The divorced parents, or the two-household family seems to be a perfect set-up for diverse ideas about parenting and with all the waters that have run under the bridge, it can be so hard to be mellow and neutral about everything. I know for a fact that I am a protective mother bear regardless of whether I am hearing that my children were hurt or upset by a stranger or by things that have gone down at the other house. Even when I manage to keep my mouth shut, I may still be seething and stressing inside.
One of the main challenges of staying neutral is figuring out when to intervene and when to take a back seat. Of course, it the child’s safety is an issue then intervention is the only way, but for many other issues that may pop up, it may seem less clear what a parent should do. What I have learned is that if I have concerns, I take them to the other parent instead of sharing them with the child. This way, the child is out of the middle and I can remain neutral–at least on the surface.
Additionally, I give myself time to mull things over before I respond. Instead of flying off the handle and calling the other parent to find out “what is really going on?” I have found it helps to give things a little time to settle. I can often either see things more realistically after a cooling period, or I can come up with a less aggressive way to approach the problem.

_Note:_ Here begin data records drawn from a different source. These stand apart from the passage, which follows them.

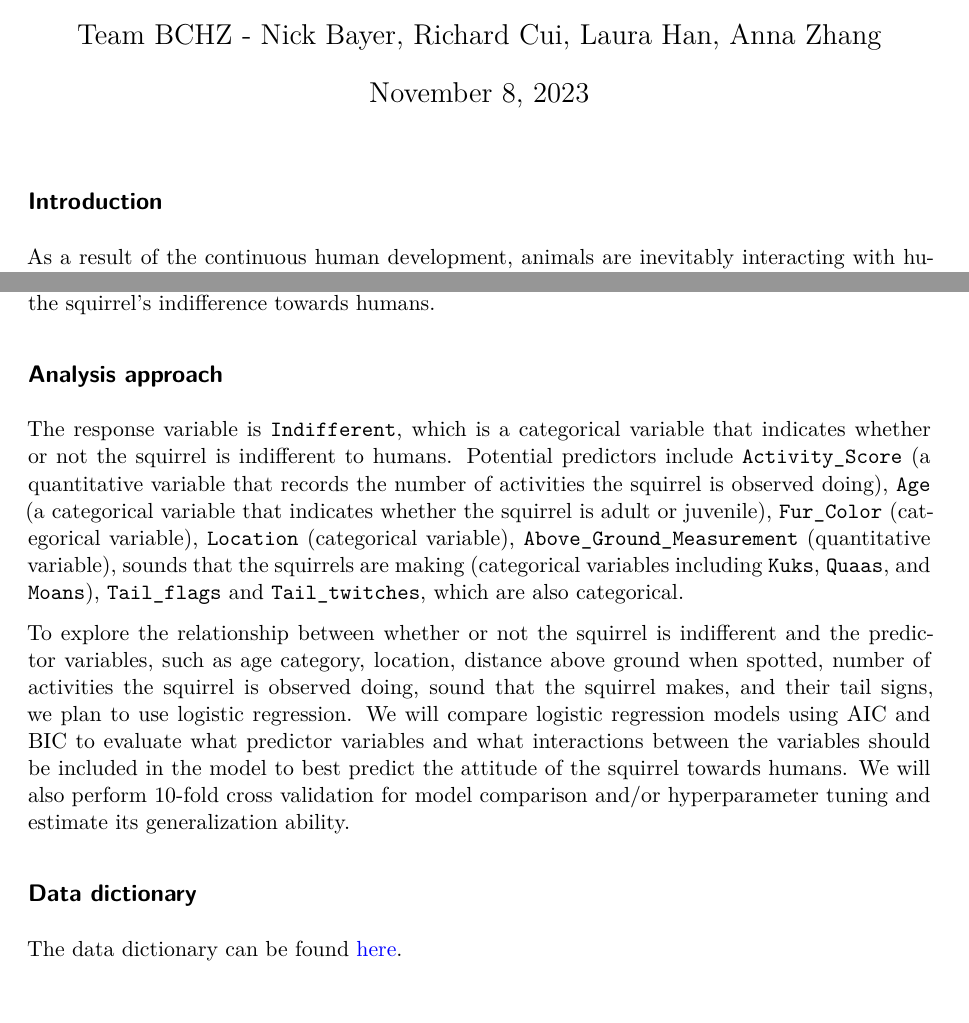
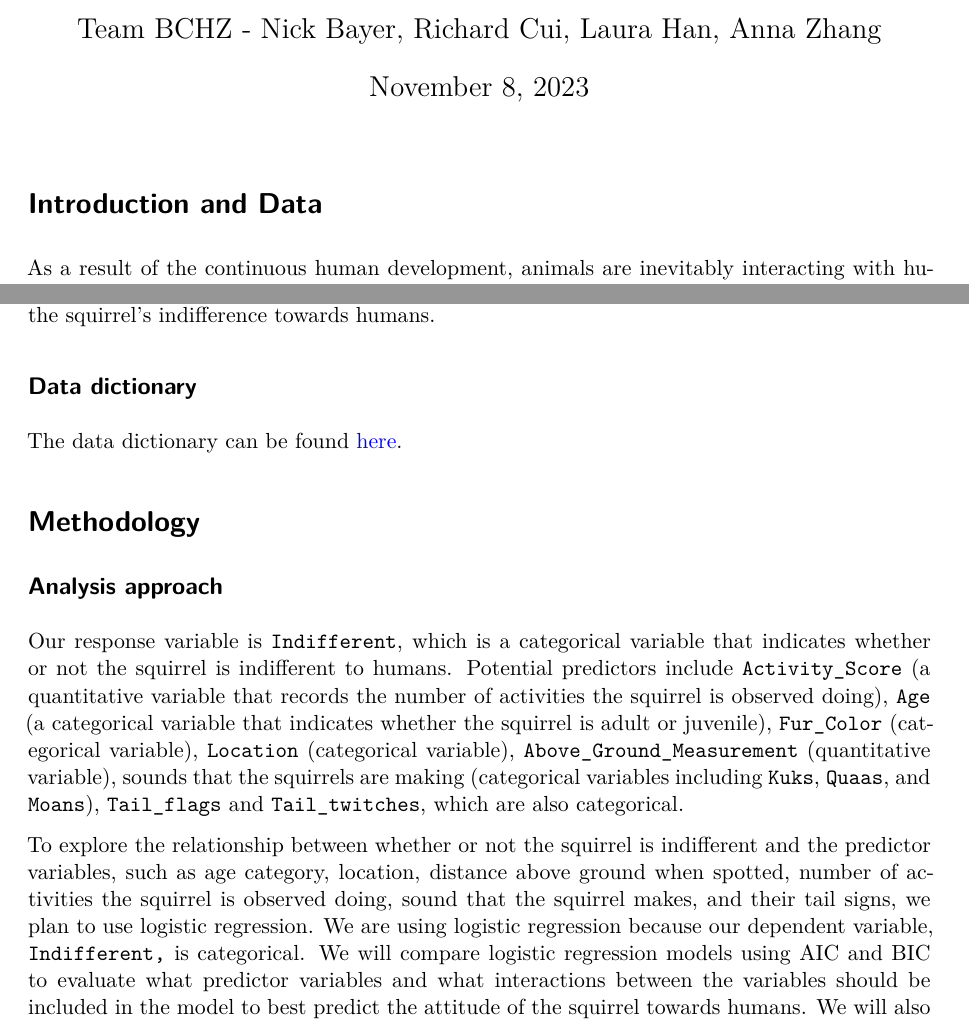
Before and after one commit to sta210-fa23/project-Team-Two, a Quarto document (written-report.qmd): two parts of pages 1 and 3 of 5, joined at a grey line, cut so that both start at the same text. Rendered offline with R 4.5, knitr and Pandoc in place of Quarto, then LaTeX, with nearby package versions; some code elsewhere in the file could not run offline; common packages that the code uses without loading them are loaded.

Commit message:
Added Section Headers and changed some things around.

````diff
--- a/written-report.qmd
+++ b/written-report.qmd
@@ -19,7 +19,7 @@ library("ggplot2")
 library("gridExtra")
 ```
 
-## Introduction
+# Introduction and Data
 
 As a result of the continuous human development, animals are inevitably interacting with humans more often. However, this form of interaction has mostly shown to be a disturbance to animals [\[1\]](https://www.jstor.org/stable/pdf/25177145.pdf). Animals see humans as a threat, so it is no surprise that they would treat the presence of humans the same way they would when they face other predators. Nevertheless, recent studies show that the squirrels actually act differently, as characterized by a phenomenon called synurbization, or the process of becoming urbanized [\[2\]](https://link.springer.com/article/10.1007/s11252-008-0060-0).
 
@@ -116,15 +116,17 @@ Since there were so few squirrels that approached the researchers, it is hard to
 
 An interaction that we would like to examine further is whether the presence of tail flags and/or twitches influences the likelihood that a squirrel is indifferent to humans. Another interaction to explore is how the interaction between tail flags and the number of activities would affect the squirrel's indifference towards humans.
 
-## Analysis approach
-
-The response variable is `Indifferent`, which is a categorical variable that indicates whether or not the squirrel is indifferent to humans. Potential predictors include `Activity_Score` (a quantitative variable that records the number of activities the squirrel is observed doing), `Age` (a categorical variable that indicates whether the squirrel is adult or juvenile), `Fur_Color` (categorical variable), `Location` (categorical variable), `Above_Ground_Measurement` (quantitative variable), sounds that the squirrels are making (categorical variables including `Kuks`, `Quaas`, and `Moans`), `Tail_flags` and `Tail_twitches`, which are also categorical.
-
-To explore the relationship between whether or not the squirrel is indifferent and the predictor variables, such as age category, location, distance above ground when spotted, number of activities the squirrel is observed doing, sound that the squirrel makes, and their tail signs, we plan to use logistic regression. We will compare logistic regression models using AIC and BIC to evaluate what predictor variables and what interactions between the variables should be included in the model to best predict the attitude of the squirrel towards humans. We will also perform 10-fold cross validation for model comparison and/or hyperparameter tuning and estimate its generalization ability.
-
 ## Data dictionary
 
 The data dictionary can be found [here](https://github.com/sta210-fa23/project-Team-Two/blob/main/data/README.md).
+
+# **Methodology**
+
+## Analysis approach
+
+Our response variable is `Indifferent`, which is a categorical variable that indicates whether or not the squirrel is indifferent to humans. Potential predictors include `Activity_Score` (a quantitative variable that records the number of activities the squirrel is observed doing), `Age` (a categorical variable that indicates whether the squirrel is adult or juvenile), `Fur_Color` (categorical variable), `Location` (categorical variable), `Above_Ground_Measurement` (quantitative variable), sounds that the squirrels are making (categorical variables including `Kuks`, `Quaas`, and `Moans`), `Tail_flags` and `Tail_twitches`, which are also categorical.
+
+To explore the relationship between whether or not the squirrel is indifferent and the predictor variables, such as age category, location, distance above ground when spotted, number of activities the squirrel is observed doing, sound that the squirrel makes, and their tail signs, we plan to use logistic regression. We are using logistic regression because our dependent variable, `Indifferent,` is categorical. We will compare logistic regression models using AIC and BIC to evaluate what predictor variables and what interactions between the variables should be included in the model to best predict the attitude of the squirrel towards humans. We will also perform 10-fold cross-validation for model comparison.
 
 ```{r}
 #| message: false
````
Also changed, not shown: written-report.pdf, written-report.qmd (6 more changed lines).
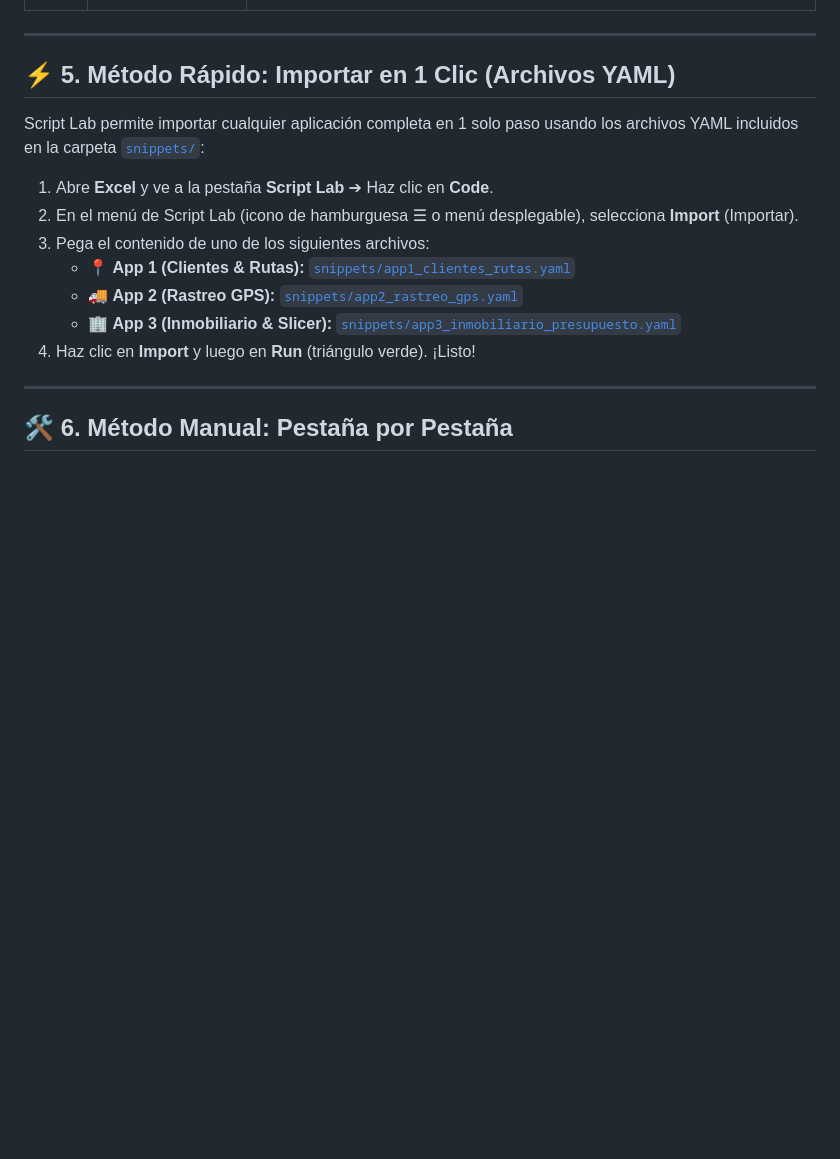
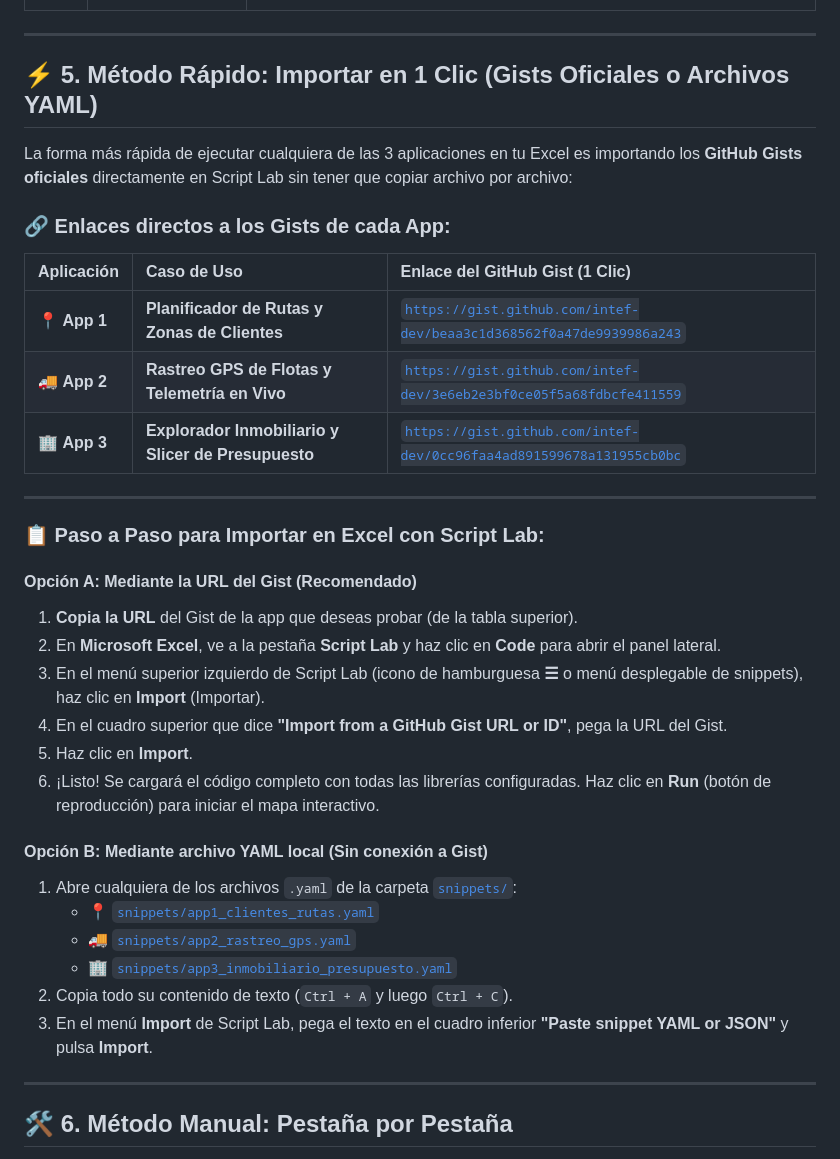
Before and after one commit to intef-dev/excel-mapas-interactivos, a Markdown page: README.md, the part around the change. Drawn GitHub-style; blank space fills up the shorter version.

```diff
--- a/README.md
+++ b/README.md
@@ -40,17 +40,37 @@ Si deseas descargar todos los archivos fuente, hojas de datos CSV y plantillas Y
 
 ---
 
-## ⚡ 5. Método Rápido: Importar en 1 Clic (Archivos YAML)
+## ⚡ 5. Método Rápido: Importar en 1 Clic (Gists Oficiales o Archivos YAML)
 
-Script Lab permite importar cualquier aplicación completa en 1 solo paso usando los archivos YAML incluidos en la carpeta [`snippets/`](./snippets/):
+La forma más rápida de ejecutar cualquiera de las 3 aplicaciones en tu Excel es importando los **GitHub Gists oficiales** directamente en Script Lab sin tener que copiar archivo por archivo:
 
-1. Abre **Excel** y ve a la pestaña **Script Lab** ➔ Haz clic en **Code**.
-2. En el menú de Script Lab (icono de hamburguesa ☰ o menú desplegable), selecciona **Import** (Importar).
-3. Pega el contenido de uno de los siguientes archivos:
-   - 📍 **App 1 (Clientes & Rutas):** [`snippets/app1_clientes_rutas.yaml`](./snippets/app1_clientes_rutas.yaml)
-   - 🚚 **App 2 (Rastreo GPS):** [`snippets/app2_rastreo_gps.yaml`](./snippets/app2_rastreo_gps.yaml)
-   - 🏢 **App 3 (Inmobiliario & Slicer):** [`snippets/app3_inmobiliario_presupuesto.yaml`](./snippets/app3_inmobiliario_presupuesto.yaml)
-4. Haz clic en **Import** y luego en **Run** (triángulo verde). ¡Listo!
+### 🔗 Enlaces directos a los Gists de cada App:
+
+| Aplicación | Caso de Uso | Enlace del GitHub Gist (1 Clic) |
+| :--- | :--- | :--- |
+| 📍 **App 1** | **Planificador de Rutas y Zonas de Clientes** | [`https://gist.github.com/intef-dev/beaa3c1d368562f0a47de9939986a243`](https://gist.github.com/intef-dev/beaa3c1d368562f0a47de9939986a243) |
+| 🚚 **App 2** | **Rastreo GPS de Flotas y Telemetría en Vivo** | [`https://gist.github.com/intef-dev/3e6eb2e3bf0ce05f5a68fdbcfe411559`](https://gist.github.com/intef-dev/3e6eb2e3bf0ce05f5a68fdbcfe411559) |
+| 🏢 **App 3** | **Explorador Inmobiliario y Slicer de Presupuesto** | [`https://gist.github.com/intef-dev/0cc96faa4ad891599678a131955cb0bc`](https://gist.github.com/intef-dev/0cc96faa4ad891599678a131955cb0bc) |
+
+---
+
+### 📋 Paso a Paso para Importar en Excel con Script Lab:
+
+#### Opción A: Mediante la URL del Gist (Recomendado)
+1. **Copia la URL** del Gist de la app que deseas probar (de la tabla superior).
+2. En **Microsoft Excel**, ve a la pestaña **Script Lab** y haz clic en **Code** para abrir el panel lateral.
+3. En el menú superior izquierdo de Script Lab (icono de hamburguesa **☰** o menú desplegable de snippets), haz clic en **Import** (Importar).
+4. En el cuadro superior que dice **"Import from a GitHub Gist URL or ID"**, pega la URL del Gist.
+5. Haz clic en **Import**.
+6. ¡Listo! Se cargará el código completo con todas las librerías configuradas. Haz clic en **Run** (botón de reproducción) para iniciar el mapa interactivo.
+
+#### Opción B: Mediante archivo YAML local (Sin conexión a Gist)
+1. Abre cualquiera de los archivos `.yaml` de la carpeta [`snippets/`](./snippets/):
+   - 📍 [`snippets/app1_clientes_rutas.yaml`](./snippets/app1_clientes_rutas.yaml)
+   - 🚚 [`snippets/app2_rastreo_gps.yaml`](./snippets/app2_rastreo_gps.yaml)
+   - 🏢 [`snippets/app3_inmobiliario_presupuesto.yaml`](./snippets/app3_inmobiliario_presupuesto.yaml)
+2. Copia todo su contenido de texto (`Ctrl + A` y luego `Ctrl + C`).
+3. En el menú **Import** de Script Lab, pega el texto en el cuadro inferior **"Paste snippet YAML or JSON"** y pulsa **Import**.
 
 ---
 
```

Meanwhile, we can assure our child that we have heard her, are concerned about how she is feeling, and in a neutral, un-charged way, will talk things over with the other parent.